than that of RM83-4.6(15). It should also eliminate interpretation shifts
due to the addition or removal of a use_clause
(the so called Beaujolais
Cases like the Val attribute are now handled
using the normal type resolution rules, instead of having special cases
that explicitly allow things like “any integer type.”
Incompatibilities With Ada 95
Ada 95 allowed name resolution
to distinguish between anonymous access-to-variable and access-to-constant
types. This is similar to distinguishing between subprograms with in
and in out parameters, which is known to be bad. Thus, that part
of the rule was dropped as we now have anonymous access-to-constant types,
making this much more likely.
type Cacc is access constant Integer;
procedure Proc (Acc : access Integer) ...
procedure Proc (Acc : Cacc) ...
List : Cacc := ...;
Proc (List); -- OK in Ada 95, ambiguous in Ada 2005.
If there is any code like
this (such code should be rare), it will be ambiguous in Ada 2005.
Extensions to Ada 95
Generalized the anonymous access
resolution rules to support the new capabilities of anonymous access
types (that is, access-to-subprogram and access-to-constant).
We now allow the creation of self-referencing types
via anonymous access types. This is an extension in unusual cases involving
task and protected types. For example:
task type T;
task body T is
procedure P (X : access T) is -- Illegal in Ada 95, legal in Ada 2005
Wording Changes from Ada 95
Corrected the “single expected type”
so that it works in contexts that don't have expected types (like object
renames and qualified expressions). This fixes a hole in Ada 95 that
appears to prohibit using aggregates,
'Access, character literals, string literals, and allocators
in qualified expressions.
Incompatibilities With Ada 2005
Implicit conversion is now
allowed from anonymous access-to-object types to general access-to-object
types. Such conversions can make calls ambiguous. That can only happen
when there are two visible subprograms with the same name and have profiles
that differ only by a parameter that is of a named or anonymous access
type, and the actual argument is of an anonymous access type. This should
be rare, as many possible calls would be ambiguous even in Ada 2005 (including
and any actual of a named access type if the designated types are the
Extensions to Ada 2005
Implicit conversion is allowed
from anonymous access-to-object types to general access-to-object types
if the designated type is convertible and runtime checks are minimized.
See also the incompatibilities section.
Wording Changes from Ada 2005
Added a requirement here that implicit conversions
are convertible to the appropriate type.
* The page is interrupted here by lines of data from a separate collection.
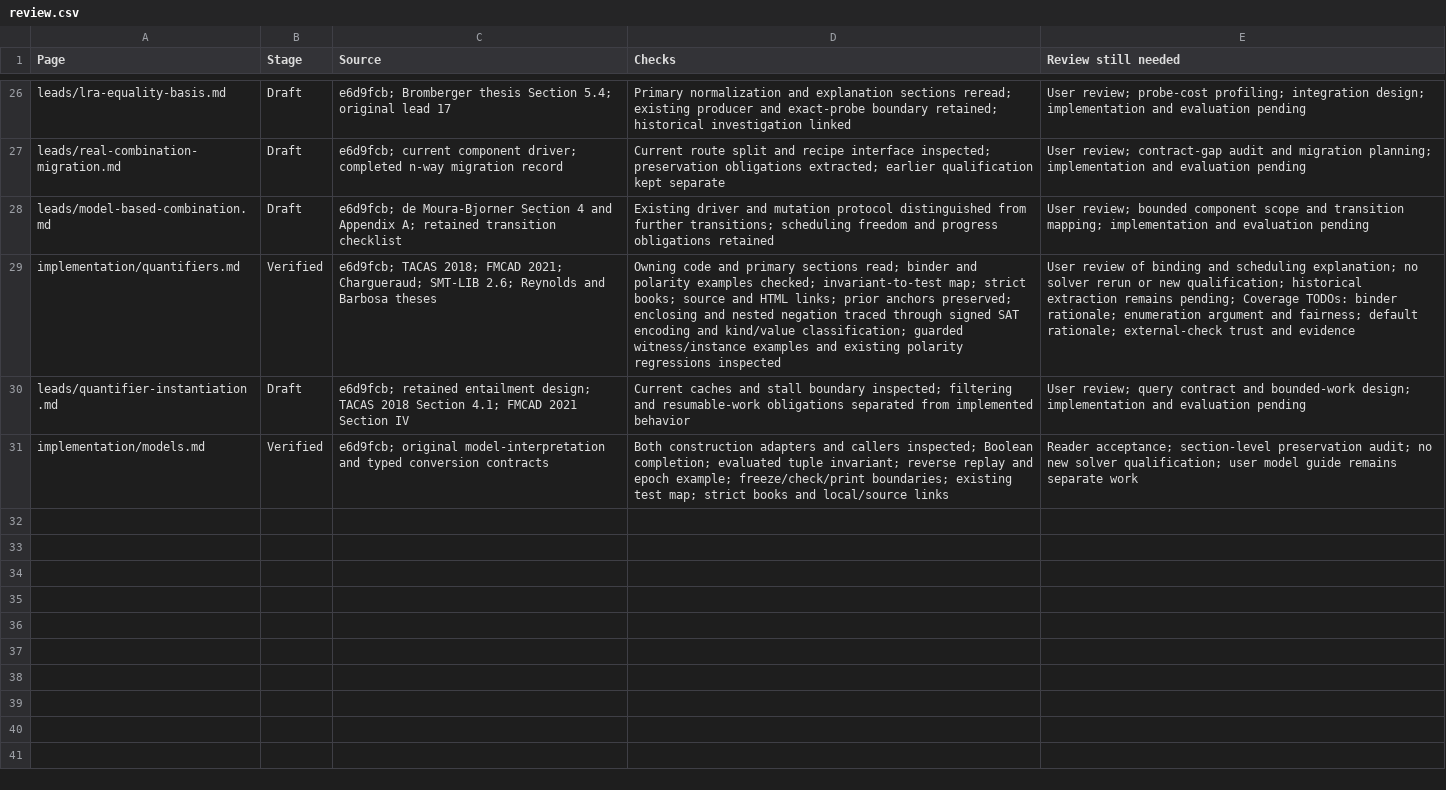
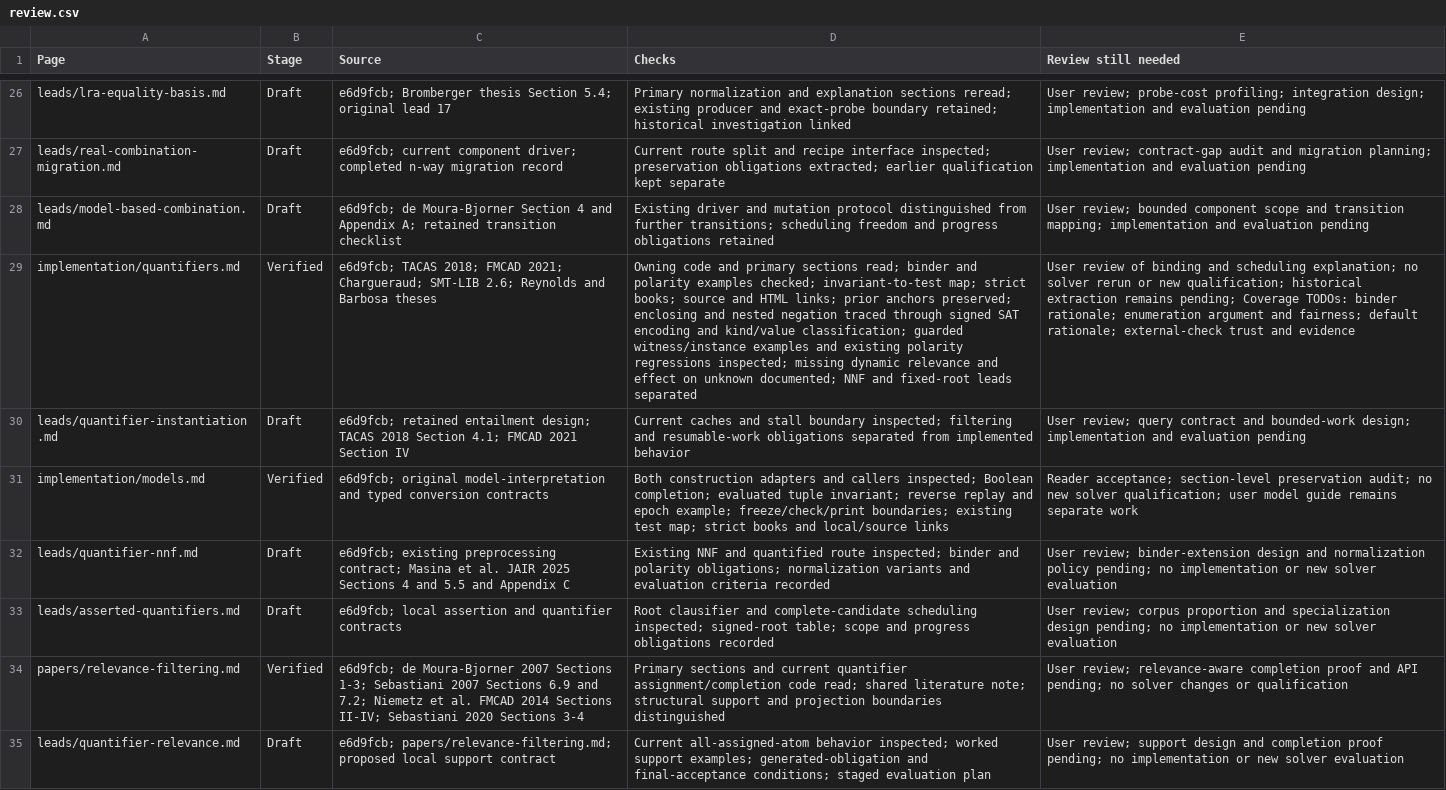
Before and after one commit to primo-solver/primo, a CSV file: docs-next/review.csv, drawn as a sheet; only a part is shown, gaps mark what is left out; the diff names each change by its address in the sheet, - before the commit and + after, or states it on an @@ line.

Commit message:
Survey quantifier relevance and record specialization leads

```diff
--- a/docs-next/review.csv
+++ b/docs-next/review.csv
-D29 (Checks): …polarity regressions inspected
+D29 (Checks): …polarity regressions inspected; missing dynamic relevance and effect on unknown documented; NNF and fixed-root leads separated
+row 32: leads/quantifier-nnf.md | Draft | e6d9fcb; existing preprocessing contract; Masina et al. JAIR 2025 Sections 4 and 5.5 and Appendix C | Existing NNF and quantified route inspected; binder and polarity obligations; normalization variants and evaluation criteria recorded | User review; binder-extension design and normalization policy pending; no implementation or new solver evaluation
+row 33: leads/asserted-quantifiers.md | Draft | e6d9fcb; local assertion and quantifier contracts | Root clausifier and complete-candidate scheduling inspected; signed-root table; scope and progress obligations recorded | User review; corpus proportion and specialization design pending; no implementation or new solver evaluation
+row 34: papers/relevance-filtering.md | Verified | e6d9fcb; de Moura-Bjorner 2007 Sections 1-3; Sebastiani 2007 Sections 6.9 and 7.2; Niemetz et al. FMCAD 2014 Sections II-IV; Sebastiani 2020 Sections 3-4 | Primary sections and current quantifier assignment/completion code read; shared literature note; structural support and projection boundaries distinguished | User review; relevance-aware completion proof and API pending; no solver changes or qualification
+row 35: leads/quantifier-relevance.md | Draft | e6d9fcb; papers/relevance-filtering.md; proposed local support contract | Current all-assigned-atom behavior inspected; worked support examples; generated-obligation and final-acceptance conditions; staged evaluation plan | User review; support design and completion proof pending; no implementation or new solver evaluation
```
Also changed, not shown: docs/documentation-page-map.csv, docs/documentation-support-map.csv, 15 other files.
This rule was scattered about
the Standard, we moved a single generalized version here.
Ada 2005 and 2012 Editions sponsored in part by Ada-Europe